Yosemite sequoia grove to receive $24M restoration
YOSEMITE NATIONAL PARK, Calif. — Yosemite National Park officials are moving forward on a $24 million plan to remove parking lots, roads and buildings from Mariposa Grove, an ancient collection of humongous sequoias.
The National Park Service could start work on removing asphalt and a gift shop from the grove in southern Yosemite as early as next summer. The restoration plan, expected to be finalized in December, is meant to help the old trees survive and thrive for future generations of park visitors.
Yosemite botanist Lisa Acree said the trees' ability to reproduce is harmed by the prevalence of asphalt beneath their boughs.
“The trees send out thousands of seeds each year, but a lot of them land on asphalt,” Acree told The Fresno Bee.
Parking and traffic would be moved two miles away to the park's South Entrance at Highway 41. During peak visiting times, a shuttle bus will ferry people to the grove.
The plan is to install boardwalks over sensitive areas, so as not to disturb the ecosystem.
An estimated $20 million is expected to be raised by the Yosemite Conservancy, with the remaining $4 million coming from federal funds.
Mariposa Grove is an important piece of Yosemite's history: It was included in the Yosemite Land Grant signed by President Abraham Lincoln on June 30, 1864.
It is one of the world's 65 remaining natural sequoia groves.

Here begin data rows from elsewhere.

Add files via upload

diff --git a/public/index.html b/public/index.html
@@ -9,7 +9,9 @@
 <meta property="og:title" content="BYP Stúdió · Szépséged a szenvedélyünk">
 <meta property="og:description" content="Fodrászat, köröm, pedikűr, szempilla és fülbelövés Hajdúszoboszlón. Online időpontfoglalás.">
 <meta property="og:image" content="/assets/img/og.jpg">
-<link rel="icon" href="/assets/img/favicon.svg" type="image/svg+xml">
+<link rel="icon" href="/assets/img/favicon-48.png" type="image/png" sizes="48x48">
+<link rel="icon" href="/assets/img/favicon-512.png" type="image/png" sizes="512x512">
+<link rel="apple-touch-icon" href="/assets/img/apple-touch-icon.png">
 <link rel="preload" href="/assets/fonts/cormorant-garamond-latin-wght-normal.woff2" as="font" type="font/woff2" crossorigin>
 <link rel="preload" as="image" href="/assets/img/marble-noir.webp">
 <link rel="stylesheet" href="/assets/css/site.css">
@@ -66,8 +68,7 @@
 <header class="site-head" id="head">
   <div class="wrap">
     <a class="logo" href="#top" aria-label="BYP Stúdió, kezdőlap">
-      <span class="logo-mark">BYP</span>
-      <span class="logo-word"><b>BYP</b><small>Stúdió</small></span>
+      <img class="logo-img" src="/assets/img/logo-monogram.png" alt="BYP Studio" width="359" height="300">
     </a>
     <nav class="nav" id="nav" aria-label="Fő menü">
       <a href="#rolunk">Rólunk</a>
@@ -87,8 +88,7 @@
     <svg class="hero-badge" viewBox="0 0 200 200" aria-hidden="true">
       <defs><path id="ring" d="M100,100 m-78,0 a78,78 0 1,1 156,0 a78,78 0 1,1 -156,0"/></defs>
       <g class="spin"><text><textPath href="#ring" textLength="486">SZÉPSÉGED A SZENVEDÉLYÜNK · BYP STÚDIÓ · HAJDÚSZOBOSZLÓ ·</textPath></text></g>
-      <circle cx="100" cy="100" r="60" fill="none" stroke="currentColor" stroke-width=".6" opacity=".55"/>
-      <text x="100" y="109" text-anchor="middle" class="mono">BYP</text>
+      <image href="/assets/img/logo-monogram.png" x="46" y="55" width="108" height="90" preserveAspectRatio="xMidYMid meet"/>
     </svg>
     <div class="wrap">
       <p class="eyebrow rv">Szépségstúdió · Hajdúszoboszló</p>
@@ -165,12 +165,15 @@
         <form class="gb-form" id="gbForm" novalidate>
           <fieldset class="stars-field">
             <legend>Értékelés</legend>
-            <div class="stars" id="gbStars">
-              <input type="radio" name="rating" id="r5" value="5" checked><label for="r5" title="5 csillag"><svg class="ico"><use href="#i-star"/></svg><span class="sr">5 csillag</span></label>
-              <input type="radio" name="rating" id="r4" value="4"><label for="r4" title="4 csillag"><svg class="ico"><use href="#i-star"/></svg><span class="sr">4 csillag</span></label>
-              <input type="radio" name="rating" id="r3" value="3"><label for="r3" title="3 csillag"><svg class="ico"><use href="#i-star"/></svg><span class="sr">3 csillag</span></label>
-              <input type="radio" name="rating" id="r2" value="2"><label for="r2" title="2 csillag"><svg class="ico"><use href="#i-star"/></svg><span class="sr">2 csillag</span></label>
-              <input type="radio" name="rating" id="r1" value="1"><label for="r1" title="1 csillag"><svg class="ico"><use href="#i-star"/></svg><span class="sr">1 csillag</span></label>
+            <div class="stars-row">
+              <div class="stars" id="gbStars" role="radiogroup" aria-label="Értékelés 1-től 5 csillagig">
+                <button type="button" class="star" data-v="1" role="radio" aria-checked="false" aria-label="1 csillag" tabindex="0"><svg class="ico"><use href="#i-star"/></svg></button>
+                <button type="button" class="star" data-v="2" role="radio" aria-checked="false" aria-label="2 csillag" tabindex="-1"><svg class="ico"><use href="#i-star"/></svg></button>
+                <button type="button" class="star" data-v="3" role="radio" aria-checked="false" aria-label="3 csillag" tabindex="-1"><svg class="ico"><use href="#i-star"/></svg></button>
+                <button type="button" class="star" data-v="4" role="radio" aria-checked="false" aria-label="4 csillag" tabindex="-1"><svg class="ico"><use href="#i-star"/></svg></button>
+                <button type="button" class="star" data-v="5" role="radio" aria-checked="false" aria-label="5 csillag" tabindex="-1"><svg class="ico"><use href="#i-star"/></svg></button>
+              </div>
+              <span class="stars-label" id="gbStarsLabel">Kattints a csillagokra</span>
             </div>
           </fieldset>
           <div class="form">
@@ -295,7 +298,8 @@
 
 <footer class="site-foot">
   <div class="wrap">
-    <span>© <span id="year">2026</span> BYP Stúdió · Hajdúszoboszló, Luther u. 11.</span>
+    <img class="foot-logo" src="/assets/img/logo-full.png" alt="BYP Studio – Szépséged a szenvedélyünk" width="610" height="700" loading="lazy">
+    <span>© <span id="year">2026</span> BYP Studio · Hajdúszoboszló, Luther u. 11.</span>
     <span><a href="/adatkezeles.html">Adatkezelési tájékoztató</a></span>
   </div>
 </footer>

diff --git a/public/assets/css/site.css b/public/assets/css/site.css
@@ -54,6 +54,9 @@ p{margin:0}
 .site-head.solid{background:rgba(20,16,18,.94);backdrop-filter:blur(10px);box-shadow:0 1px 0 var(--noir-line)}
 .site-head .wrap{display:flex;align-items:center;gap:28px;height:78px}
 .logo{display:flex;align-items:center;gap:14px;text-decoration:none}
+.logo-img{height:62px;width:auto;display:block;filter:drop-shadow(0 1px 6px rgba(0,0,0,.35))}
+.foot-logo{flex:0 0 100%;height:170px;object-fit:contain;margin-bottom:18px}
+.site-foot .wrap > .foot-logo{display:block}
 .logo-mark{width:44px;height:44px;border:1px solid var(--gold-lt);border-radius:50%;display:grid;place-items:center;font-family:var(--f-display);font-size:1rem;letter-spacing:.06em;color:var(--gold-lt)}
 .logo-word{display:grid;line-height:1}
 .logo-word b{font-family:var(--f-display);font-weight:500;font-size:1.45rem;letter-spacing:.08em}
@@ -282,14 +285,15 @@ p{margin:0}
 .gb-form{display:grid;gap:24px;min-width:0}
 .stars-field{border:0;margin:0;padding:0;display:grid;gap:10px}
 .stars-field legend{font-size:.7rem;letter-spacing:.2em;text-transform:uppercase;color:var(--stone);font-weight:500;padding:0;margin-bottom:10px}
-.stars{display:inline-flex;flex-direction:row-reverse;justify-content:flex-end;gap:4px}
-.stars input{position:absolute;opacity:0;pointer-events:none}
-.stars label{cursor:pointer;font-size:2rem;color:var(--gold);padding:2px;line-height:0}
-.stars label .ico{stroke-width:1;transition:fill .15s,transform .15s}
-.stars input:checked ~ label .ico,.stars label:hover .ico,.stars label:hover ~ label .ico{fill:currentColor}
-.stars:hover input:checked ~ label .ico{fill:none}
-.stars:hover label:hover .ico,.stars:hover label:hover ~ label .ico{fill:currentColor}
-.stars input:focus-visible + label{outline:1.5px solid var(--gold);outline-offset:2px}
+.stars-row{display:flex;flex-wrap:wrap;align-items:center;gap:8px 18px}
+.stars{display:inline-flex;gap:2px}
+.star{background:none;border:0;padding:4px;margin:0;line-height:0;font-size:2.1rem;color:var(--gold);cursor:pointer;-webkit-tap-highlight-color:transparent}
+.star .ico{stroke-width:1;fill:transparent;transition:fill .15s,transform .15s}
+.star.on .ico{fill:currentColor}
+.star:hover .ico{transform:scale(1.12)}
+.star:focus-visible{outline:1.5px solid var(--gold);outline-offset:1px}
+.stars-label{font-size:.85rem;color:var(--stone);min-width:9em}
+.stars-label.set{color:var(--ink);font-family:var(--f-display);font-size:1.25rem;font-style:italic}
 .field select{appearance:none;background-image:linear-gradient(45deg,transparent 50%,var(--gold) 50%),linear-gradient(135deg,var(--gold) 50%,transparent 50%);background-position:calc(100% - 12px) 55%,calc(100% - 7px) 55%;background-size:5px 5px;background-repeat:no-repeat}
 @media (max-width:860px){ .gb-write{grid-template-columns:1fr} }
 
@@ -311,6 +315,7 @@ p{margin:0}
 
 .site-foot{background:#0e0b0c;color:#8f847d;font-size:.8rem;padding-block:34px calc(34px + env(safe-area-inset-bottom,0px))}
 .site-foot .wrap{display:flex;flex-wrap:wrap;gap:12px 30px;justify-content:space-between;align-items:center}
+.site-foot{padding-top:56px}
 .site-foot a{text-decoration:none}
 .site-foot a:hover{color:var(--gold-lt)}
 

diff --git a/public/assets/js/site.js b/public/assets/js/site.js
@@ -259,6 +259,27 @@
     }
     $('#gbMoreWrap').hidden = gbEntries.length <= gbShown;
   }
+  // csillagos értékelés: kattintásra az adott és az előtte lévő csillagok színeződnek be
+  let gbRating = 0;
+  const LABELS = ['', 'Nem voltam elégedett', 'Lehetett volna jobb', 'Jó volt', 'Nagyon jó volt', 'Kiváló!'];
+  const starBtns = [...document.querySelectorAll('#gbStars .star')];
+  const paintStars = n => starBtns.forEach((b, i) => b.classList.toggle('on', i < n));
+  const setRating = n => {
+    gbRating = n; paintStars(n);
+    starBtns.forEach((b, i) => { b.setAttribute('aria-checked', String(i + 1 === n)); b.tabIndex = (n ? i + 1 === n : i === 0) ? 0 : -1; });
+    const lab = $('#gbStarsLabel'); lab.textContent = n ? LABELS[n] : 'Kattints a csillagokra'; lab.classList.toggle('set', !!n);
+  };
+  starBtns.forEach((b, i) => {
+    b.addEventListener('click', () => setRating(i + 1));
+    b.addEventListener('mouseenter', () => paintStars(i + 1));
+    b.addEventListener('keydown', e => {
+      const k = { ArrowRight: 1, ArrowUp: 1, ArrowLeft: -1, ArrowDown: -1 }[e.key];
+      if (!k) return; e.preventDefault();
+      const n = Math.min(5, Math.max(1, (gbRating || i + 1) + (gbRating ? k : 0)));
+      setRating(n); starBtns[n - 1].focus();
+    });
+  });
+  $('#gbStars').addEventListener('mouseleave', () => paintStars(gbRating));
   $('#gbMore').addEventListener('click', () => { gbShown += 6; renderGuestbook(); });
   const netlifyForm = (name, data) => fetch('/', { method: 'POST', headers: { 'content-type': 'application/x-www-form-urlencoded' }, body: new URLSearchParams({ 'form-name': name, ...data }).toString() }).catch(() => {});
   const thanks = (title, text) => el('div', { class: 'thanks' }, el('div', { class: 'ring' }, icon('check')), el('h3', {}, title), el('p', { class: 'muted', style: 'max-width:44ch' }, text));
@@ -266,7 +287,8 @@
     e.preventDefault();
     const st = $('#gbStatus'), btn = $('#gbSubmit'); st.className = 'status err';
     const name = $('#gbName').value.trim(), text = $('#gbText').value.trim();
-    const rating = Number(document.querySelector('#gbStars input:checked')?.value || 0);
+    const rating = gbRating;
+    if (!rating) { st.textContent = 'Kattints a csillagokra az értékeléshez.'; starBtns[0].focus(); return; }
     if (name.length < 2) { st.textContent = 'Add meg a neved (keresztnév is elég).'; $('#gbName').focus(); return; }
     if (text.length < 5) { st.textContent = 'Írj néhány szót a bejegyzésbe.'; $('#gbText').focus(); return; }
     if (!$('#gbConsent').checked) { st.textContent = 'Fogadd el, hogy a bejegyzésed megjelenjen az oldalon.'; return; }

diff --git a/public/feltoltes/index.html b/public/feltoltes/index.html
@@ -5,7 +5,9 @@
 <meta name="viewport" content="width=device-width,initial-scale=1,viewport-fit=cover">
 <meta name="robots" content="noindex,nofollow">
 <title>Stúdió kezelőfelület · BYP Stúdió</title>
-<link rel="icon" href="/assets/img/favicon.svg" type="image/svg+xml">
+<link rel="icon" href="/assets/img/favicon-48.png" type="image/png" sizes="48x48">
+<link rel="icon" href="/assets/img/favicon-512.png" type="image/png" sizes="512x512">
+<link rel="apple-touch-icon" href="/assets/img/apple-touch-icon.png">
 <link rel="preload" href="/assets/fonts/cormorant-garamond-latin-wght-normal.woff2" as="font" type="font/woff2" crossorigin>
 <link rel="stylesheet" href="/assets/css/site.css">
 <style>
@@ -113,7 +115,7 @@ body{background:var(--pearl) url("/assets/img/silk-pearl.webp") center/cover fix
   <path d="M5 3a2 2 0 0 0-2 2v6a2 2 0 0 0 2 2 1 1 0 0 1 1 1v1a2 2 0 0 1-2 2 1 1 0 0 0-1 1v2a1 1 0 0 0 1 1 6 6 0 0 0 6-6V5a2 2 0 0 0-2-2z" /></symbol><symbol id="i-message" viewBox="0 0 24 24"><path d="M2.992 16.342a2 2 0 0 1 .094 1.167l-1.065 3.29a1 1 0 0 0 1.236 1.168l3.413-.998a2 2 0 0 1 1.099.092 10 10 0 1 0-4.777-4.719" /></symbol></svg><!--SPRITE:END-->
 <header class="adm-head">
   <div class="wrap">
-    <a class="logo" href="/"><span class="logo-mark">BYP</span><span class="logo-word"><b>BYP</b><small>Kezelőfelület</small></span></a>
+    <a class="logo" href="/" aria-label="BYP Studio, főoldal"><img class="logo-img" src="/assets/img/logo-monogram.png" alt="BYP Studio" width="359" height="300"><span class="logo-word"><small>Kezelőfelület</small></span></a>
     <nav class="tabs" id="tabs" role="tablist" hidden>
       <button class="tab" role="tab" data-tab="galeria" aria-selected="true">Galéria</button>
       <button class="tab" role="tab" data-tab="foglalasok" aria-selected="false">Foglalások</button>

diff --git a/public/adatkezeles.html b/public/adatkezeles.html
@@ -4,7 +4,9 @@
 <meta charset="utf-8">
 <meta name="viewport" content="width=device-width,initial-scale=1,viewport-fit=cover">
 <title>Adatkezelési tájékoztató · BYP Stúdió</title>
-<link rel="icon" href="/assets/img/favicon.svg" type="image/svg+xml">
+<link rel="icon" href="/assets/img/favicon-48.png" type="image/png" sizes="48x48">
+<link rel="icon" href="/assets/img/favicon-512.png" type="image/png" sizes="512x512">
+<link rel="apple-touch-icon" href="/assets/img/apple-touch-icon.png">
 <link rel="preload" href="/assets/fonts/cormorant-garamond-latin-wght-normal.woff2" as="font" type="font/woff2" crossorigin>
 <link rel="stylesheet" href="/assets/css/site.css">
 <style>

“This is such a beautiful and important place,” Yosemite spokesman Scott Gediman said. “The restoration project will protect it for future generations.”